6. Be Careful What You Post Online – We’ve all been warned to be careful what we post in e-mails, and to not send them in haste or anger. But no one ever warned me about chat rooms and message boards, whose inner workings are often accessible via internet searches. Imagine my surprise when I Googled myself and found a posting that I thought was “Private” readily available for all the world to see. Luckily, for me it was very professional and actually positioned me well.
The Lesson: Nothing is Private on the Internet. Never Type Anything with the Expectation of Privacy, and if You Wouldn’t Want the Whole World to Read It – Don’t Type It!

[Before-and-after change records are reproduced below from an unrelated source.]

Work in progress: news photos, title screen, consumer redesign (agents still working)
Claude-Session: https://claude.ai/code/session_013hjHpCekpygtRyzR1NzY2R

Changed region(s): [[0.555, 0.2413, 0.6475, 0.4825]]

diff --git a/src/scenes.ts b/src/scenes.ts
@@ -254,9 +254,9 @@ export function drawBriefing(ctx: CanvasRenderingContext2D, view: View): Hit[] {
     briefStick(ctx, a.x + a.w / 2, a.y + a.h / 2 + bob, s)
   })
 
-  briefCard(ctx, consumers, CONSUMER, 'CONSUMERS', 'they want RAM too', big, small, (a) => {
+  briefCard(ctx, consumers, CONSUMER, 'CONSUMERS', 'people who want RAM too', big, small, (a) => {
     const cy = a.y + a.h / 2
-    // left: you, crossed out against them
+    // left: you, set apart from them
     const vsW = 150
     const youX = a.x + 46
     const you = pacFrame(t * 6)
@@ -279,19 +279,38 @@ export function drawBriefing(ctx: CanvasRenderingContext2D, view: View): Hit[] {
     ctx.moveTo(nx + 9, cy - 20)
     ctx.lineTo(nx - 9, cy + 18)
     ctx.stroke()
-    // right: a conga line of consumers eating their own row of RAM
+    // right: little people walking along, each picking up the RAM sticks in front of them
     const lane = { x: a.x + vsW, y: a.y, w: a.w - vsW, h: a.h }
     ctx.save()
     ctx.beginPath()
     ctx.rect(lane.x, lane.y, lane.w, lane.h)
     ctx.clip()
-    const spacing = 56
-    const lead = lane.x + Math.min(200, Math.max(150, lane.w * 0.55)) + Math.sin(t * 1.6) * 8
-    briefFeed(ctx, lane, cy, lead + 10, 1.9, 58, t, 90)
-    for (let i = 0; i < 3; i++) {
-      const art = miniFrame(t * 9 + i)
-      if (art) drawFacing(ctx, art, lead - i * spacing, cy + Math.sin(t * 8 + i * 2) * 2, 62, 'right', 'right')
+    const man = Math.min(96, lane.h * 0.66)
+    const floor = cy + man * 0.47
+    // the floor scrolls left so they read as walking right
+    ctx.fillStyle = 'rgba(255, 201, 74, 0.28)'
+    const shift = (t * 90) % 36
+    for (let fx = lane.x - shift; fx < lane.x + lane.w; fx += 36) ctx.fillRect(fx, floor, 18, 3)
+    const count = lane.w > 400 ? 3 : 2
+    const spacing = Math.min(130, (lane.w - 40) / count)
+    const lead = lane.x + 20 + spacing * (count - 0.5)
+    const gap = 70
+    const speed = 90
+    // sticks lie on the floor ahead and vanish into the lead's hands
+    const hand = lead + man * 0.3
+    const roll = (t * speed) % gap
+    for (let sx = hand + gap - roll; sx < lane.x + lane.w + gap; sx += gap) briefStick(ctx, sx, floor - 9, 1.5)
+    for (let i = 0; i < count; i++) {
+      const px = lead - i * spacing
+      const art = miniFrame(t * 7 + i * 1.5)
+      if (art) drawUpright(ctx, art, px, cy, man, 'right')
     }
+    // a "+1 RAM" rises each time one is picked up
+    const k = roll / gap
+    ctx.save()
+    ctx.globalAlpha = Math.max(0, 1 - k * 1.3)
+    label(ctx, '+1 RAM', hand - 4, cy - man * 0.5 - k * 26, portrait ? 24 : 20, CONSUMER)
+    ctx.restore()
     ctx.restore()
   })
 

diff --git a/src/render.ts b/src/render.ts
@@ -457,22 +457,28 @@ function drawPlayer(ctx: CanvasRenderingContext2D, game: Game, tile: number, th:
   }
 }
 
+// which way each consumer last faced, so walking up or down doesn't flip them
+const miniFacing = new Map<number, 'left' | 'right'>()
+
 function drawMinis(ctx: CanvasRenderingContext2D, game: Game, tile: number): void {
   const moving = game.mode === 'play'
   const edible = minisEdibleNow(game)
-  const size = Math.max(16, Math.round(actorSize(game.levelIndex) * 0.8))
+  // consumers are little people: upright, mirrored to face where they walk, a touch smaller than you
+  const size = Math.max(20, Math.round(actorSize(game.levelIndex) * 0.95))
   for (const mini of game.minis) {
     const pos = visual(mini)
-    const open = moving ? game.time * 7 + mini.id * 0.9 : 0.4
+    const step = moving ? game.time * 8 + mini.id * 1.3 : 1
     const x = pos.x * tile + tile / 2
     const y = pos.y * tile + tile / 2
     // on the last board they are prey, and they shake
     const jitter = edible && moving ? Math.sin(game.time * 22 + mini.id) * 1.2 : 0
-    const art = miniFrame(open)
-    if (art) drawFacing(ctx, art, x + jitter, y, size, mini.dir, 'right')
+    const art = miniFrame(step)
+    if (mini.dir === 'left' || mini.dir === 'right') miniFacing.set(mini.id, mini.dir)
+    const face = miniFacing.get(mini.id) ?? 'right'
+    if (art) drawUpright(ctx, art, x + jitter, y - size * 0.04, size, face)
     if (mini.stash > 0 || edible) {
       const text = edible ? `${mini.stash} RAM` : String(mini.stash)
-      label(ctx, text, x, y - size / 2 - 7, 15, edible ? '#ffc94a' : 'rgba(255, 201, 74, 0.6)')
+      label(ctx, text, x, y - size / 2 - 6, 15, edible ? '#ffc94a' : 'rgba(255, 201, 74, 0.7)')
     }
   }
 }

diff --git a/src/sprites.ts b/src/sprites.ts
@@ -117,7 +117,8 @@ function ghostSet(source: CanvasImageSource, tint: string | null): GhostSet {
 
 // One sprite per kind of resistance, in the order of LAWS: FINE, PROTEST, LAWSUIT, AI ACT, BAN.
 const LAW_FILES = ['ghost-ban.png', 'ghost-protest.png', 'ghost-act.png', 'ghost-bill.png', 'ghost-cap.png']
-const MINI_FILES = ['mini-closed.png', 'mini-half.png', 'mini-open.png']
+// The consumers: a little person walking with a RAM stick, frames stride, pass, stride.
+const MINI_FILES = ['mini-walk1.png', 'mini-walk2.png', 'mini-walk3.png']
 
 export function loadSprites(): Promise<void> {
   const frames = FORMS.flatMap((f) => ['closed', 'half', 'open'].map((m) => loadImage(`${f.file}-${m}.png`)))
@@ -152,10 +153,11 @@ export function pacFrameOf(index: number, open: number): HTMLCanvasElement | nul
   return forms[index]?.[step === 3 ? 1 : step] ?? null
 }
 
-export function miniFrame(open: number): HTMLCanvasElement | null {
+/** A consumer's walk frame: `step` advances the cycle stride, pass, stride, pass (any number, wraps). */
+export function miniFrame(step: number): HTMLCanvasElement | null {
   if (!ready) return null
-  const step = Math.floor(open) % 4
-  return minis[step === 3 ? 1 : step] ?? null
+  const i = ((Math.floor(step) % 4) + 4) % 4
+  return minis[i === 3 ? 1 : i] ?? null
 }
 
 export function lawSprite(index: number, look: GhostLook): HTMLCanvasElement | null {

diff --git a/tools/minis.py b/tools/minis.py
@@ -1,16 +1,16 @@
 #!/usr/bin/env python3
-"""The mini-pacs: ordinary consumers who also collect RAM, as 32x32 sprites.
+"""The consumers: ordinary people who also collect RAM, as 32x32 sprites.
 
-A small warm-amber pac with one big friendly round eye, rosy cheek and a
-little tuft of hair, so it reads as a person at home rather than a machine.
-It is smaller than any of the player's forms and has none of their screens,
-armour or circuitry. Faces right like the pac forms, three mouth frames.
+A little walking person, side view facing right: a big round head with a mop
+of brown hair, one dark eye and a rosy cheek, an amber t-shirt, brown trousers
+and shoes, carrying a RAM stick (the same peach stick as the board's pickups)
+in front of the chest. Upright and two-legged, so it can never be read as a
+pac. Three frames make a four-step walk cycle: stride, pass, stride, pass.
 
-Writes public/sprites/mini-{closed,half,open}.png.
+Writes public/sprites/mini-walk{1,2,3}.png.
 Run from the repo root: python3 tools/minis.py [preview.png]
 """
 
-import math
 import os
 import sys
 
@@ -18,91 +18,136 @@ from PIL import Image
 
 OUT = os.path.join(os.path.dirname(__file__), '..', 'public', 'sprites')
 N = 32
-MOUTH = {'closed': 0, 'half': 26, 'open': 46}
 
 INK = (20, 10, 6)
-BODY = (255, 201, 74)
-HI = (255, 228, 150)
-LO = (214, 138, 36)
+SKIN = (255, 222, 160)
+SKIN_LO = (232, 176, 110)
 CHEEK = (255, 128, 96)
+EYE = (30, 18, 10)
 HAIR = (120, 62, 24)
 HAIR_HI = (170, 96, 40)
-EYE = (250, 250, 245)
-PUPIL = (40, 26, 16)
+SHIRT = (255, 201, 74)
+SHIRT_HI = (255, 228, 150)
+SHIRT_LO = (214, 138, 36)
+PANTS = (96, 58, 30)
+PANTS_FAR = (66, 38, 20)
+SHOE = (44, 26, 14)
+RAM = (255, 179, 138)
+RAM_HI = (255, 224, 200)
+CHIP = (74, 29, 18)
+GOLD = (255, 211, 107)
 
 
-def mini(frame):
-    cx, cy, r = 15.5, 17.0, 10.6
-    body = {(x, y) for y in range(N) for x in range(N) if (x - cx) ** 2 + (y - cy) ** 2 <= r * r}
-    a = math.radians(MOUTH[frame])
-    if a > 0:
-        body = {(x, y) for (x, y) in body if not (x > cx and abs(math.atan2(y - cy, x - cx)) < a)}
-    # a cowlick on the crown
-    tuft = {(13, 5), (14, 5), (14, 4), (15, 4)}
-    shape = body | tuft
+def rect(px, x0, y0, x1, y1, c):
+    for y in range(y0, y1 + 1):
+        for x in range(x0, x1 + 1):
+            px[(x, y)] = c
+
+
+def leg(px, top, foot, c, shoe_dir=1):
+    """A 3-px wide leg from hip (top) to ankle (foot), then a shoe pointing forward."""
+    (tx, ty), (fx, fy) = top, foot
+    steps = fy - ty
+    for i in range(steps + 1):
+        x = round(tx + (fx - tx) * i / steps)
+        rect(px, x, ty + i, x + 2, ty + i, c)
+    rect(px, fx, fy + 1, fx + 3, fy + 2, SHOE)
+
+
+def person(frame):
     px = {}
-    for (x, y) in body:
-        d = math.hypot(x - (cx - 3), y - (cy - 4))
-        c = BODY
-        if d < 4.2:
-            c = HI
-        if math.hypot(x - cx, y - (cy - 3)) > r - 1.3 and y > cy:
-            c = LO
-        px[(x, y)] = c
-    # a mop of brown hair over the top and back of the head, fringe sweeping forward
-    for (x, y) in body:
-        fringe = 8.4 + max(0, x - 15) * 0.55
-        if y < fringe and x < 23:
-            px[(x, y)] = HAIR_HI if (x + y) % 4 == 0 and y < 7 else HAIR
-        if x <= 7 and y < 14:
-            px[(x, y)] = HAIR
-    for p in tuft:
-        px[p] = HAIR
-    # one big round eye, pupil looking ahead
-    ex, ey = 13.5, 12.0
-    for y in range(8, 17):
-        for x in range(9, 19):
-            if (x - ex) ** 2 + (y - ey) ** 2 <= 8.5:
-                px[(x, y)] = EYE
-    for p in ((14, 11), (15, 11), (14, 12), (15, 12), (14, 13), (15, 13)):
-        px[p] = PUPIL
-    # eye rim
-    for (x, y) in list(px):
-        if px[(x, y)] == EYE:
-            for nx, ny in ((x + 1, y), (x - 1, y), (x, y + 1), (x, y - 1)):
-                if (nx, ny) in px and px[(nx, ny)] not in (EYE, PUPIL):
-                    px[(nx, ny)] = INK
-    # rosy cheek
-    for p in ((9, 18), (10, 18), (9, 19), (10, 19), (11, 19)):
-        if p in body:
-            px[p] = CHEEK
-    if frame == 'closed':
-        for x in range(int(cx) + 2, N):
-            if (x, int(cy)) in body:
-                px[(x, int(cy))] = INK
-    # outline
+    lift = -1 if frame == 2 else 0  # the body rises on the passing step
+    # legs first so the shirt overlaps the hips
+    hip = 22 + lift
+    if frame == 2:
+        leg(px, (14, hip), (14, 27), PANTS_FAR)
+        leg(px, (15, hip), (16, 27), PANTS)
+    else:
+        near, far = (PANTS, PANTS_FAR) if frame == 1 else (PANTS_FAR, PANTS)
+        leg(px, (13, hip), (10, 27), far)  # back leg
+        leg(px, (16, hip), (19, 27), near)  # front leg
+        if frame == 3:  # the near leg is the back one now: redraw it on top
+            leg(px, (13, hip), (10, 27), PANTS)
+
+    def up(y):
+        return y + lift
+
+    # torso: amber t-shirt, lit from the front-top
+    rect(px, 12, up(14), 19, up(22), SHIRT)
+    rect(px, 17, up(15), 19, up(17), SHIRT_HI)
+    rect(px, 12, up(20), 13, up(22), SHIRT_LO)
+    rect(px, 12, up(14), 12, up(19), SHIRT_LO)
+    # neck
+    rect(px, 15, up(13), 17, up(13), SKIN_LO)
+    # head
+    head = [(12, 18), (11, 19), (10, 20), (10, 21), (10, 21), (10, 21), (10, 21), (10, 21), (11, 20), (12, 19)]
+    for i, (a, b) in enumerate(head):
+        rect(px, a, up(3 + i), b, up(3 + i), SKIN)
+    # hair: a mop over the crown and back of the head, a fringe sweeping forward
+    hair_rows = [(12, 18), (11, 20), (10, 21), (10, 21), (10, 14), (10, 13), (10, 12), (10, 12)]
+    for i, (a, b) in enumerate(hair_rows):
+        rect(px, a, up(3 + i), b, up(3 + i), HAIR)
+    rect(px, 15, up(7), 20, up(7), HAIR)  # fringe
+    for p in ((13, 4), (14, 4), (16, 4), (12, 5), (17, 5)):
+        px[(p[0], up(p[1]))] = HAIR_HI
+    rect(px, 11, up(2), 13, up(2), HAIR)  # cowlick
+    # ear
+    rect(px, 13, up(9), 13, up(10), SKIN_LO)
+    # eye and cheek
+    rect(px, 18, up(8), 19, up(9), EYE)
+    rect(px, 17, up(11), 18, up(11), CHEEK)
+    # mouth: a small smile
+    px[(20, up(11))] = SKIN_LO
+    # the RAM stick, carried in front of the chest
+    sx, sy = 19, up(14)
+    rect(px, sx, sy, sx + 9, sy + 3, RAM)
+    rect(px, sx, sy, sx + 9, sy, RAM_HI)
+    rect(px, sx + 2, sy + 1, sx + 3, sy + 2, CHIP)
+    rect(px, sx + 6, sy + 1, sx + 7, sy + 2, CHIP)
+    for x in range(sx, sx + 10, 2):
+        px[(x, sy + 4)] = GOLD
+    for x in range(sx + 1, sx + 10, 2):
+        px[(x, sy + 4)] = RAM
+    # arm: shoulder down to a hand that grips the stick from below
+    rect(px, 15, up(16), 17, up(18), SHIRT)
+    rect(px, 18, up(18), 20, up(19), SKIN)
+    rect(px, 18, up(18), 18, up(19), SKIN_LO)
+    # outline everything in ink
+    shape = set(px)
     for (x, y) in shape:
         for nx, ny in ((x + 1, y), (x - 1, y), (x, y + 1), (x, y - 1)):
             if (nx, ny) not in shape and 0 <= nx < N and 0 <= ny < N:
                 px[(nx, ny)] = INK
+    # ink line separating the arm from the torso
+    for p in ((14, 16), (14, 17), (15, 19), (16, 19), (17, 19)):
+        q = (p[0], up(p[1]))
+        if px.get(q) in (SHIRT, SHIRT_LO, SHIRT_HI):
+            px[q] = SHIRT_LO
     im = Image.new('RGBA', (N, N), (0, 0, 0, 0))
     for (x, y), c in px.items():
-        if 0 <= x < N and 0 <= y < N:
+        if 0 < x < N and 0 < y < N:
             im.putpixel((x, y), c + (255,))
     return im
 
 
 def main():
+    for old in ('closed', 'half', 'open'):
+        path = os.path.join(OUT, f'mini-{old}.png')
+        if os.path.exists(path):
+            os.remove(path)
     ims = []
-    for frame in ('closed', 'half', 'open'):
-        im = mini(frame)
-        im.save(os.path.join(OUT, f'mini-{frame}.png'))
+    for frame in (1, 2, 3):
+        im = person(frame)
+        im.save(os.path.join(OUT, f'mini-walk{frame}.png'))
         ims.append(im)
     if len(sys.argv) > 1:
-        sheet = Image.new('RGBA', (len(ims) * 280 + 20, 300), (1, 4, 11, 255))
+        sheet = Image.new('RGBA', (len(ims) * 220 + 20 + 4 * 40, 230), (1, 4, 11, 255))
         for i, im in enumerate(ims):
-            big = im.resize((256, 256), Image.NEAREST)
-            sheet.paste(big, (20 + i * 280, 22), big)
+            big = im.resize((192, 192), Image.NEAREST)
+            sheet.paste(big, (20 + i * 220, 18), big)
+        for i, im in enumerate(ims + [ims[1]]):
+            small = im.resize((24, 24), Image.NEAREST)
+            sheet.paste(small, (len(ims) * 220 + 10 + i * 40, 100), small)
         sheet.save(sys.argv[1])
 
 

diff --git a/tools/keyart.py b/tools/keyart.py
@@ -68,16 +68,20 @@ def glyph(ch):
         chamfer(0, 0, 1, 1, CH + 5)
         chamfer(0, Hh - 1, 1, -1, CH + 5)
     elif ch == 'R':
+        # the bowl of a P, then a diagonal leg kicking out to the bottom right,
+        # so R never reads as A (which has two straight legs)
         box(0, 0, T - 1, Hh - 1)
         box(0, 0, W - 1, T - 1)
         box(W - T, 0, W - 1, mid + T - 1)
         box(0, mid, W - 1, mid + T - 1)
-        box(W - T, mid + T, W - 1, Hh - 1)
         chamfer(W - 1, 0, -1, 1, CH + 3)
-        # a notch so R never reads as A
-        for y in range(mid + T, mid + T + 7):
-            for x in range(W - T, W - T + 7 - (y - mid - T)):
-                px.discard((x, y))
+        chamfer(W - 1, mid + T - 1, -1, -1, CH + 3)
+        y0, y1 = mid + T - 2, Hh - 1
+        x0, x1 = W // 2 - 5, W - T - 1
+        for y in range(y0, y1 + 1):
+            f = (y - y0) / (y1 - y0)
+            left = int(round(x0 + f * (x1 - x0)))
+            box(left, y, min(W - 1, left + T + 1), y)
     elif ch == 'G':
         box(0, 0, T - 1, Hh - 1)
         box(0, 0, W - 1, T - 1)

7. Silence Doesn’t Always Mean ‘No’ – You’ve submitted a query to an editor and the silence is resounding. That must mean ‘No’, right? WRONG! One of my best publication credits came about through perseverance and not taking silence as an answer. When I didn’t hear anything back, I e-mailed the editor again. When I still heard nothing back after two weeks, I got ‘brave’ and picked up the phone. It turns out she never got it because of a new spam filter, and she was very interested in my pitch. A year later (yes, the downside to print media), I had another national publication credit to my portfolio – all because I picked up the phone.
The Lesson: We’re repeatedly told that phone calls are usually not a good idea. However, sometimes they are. If you target a publication and think your pitch truly has merit, take your future into your own hands and pick up the phone. The worse that can happen is that they say ‘No.’ The Best – seeing your name in print in the publication of your dreams.
8. Continue to Challenge Yourself – It’s easy to get into a routine, especially if the paychecks are decent and the work is palatable. Writing about elastomeric coatings may help pay the bills, but is it really helping you grow professionally and as a whole person?
The Lesson: If You’re Not Growing, You’re Stagnating. Whether it’s taking a class on something that interests you, or entering a Freelance Writing Jobs Idol contest, you need to stretch your creative muscles in order to develop.
9. Invest in Your Continued Education – Ten years B.I. (Before Internet), writers were pretty much ‘just’ writers. Nowadays, however, successful writers know that they need to be full-service professionals that give their clients extra value.
The Lesson: Whether it’s taking courses on HTML, editing or marketing, you need to broaden your level of job-knowledge in order to better serve your clients and enhance your perceived value.
10. Commit to Scheduling Time Away from the Office – This can be hard to do, especially when there are bills to pay. But it’s imperative that you take a break now and then.
The Lesson: Take a Break! Whether it’s deliberately scheduling interviews in person instead of over the phone, or a taking a daytrip to research material for a possible pitch, getting out of the office gives you fresh perspective (and often great new material).
BONUS: Because every Marketing Specialist worth her salt knows that you should always give your customers added value by offering premiums and freebies, here is item #11:
The Difference Between Successful Freelance Writers and Those Who Fail is This:
The Successful Writers Never Gave Up!
Mary Hay Davis is a professional writer whose work has appeared in The Christian Science Monitor, The Costco Connection, Family Times/Parenting Today and San Diego Family, Magazine. She specializes in writing SEO web content, advetorials, informational articles and marketing material. Before becoming a writer, Mary worked over two decades as a police dispatcher, an occupation rich in anecdotes about the foibles and frailties of the human condition. You can contact Mary through her two websites: www.webprowriting.com and www.maryhaydavis.com.